## [Provided data]
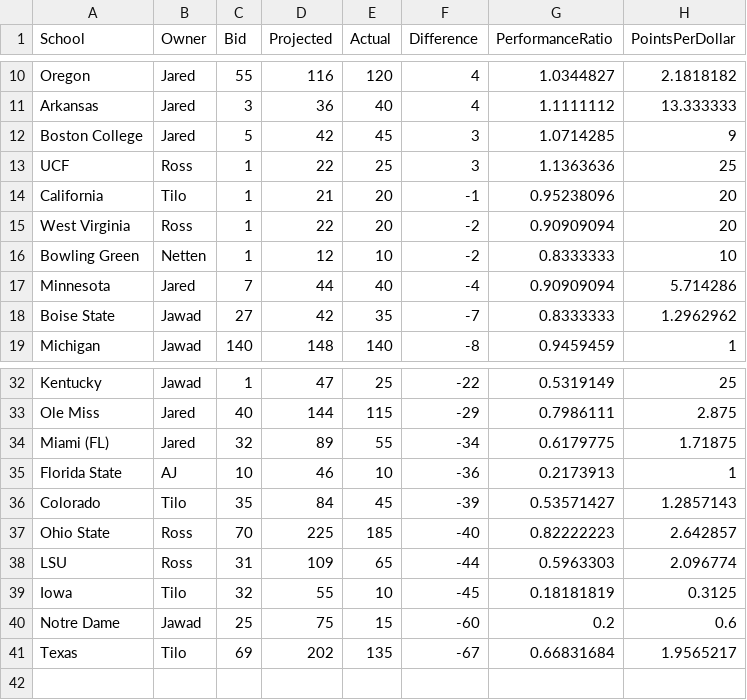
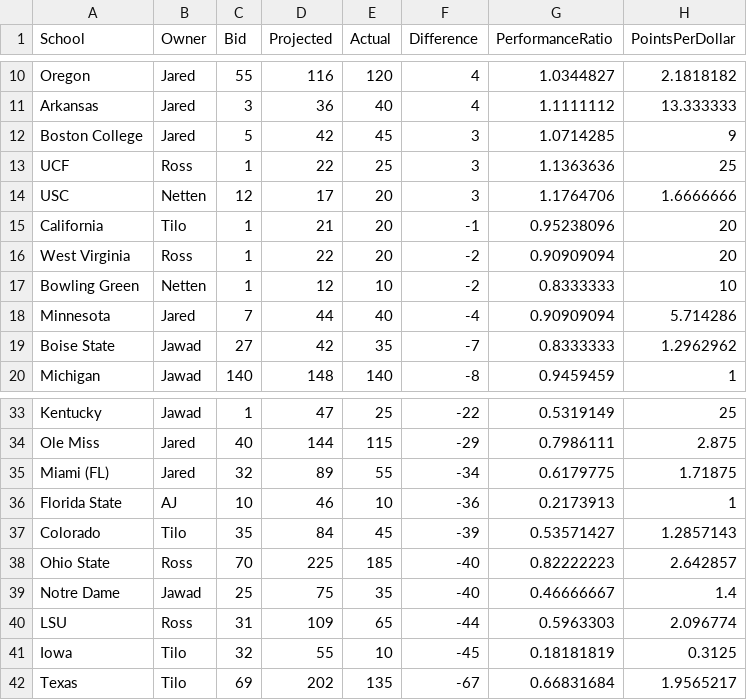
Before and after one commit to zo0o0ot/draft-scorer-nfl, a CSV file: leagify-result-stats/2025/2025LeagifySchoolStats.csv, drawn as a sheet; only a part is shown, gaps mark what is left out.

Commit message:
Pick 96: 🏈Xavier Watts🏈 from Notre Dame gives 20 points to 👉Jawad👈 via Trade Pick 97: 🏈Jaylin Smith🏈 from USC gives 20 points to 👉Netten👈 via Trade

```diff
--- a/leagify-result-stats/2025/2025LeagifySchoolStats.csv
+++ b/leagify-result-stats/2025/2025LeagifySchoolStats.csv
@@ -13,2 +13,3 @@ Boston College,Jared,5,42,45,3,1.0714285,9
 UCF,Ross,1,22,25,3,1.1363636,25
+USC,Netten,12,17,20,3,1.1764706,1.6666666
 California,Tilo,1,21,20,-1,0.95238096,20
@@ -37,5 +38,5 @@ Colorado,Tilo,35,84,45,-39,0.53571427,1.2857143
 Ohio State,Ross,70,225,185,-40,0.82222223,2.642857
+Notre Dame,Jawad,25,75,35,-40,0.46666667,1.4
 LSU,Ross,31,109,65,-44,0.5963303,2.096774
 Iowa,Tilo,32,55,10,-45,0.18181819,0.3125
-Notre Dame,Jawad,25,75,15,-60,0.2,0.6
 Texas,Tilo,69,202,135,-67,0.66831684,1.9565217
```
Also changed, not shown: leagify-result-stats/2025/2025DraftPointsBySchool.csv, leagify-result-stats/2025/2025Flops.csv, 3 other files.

## [Action item]
Would you write out each record above exactly, with no images?

## [Response to this exercise]
Before and after one commit to zo0o0ot/draft-scorer-nfl, a CSV file: leagify-result-stats/2025/2025LeagifySchoolStats.csv, drawn as a sheet; only a part is shown, gaps mark what is left out.

Commit message:
Pick 96: 🏈Xavier Watts🏈 from Notre Dame gives 20 points to 👉Jawad👈 via Trade Pick 97: 🏈Jaylin Smith🏈 from USC gives 20 points to 👉Netten👈 via Trade

```diff
--- a/leagify-result-stats/2025/2025LeagifySchoolStats.csv
+++ b/leagify-result-stats/2025/2025LeagifySchoolStats.csv
@@ -13,2 +13,3 @@ Boston College,Jared,5,42,45,3,1.0714285,9
 UCF,Ross,1,22,25,3,1.1363636,25
+USC,Netten,12,17,20,3,1.1764706,1.6666666
 California,Tilo,1,21,20,-1,0.95238096,20
@@ -37,5 +38,5 @@ Colorado,Tilo,35,84,45,-39,0.53571427,1.2857143
 Ohio State,Ross,70,225,185,-40,0.82222223,2.642857
+Notre Dame,Jawad,25,75,35,-40,0.46666667,1.4
 LSU,Ross,31,109,65,-44,0.5963303,2.096774
 Iowa,Tilo,32,55,10,-45,0.18181819,0.3125
-Notre Dame,Jawad,25,75,15,-60,0.2,0.6
 Texas,Tilo,69,202,135,-67,0.66831684,1.9565217
```
Also changed, not shown: leagify-result-stats/2025/2025DraftPointsBySchool.csv, leagify-result-stats/2025/2025Flops.csv, 3 other files.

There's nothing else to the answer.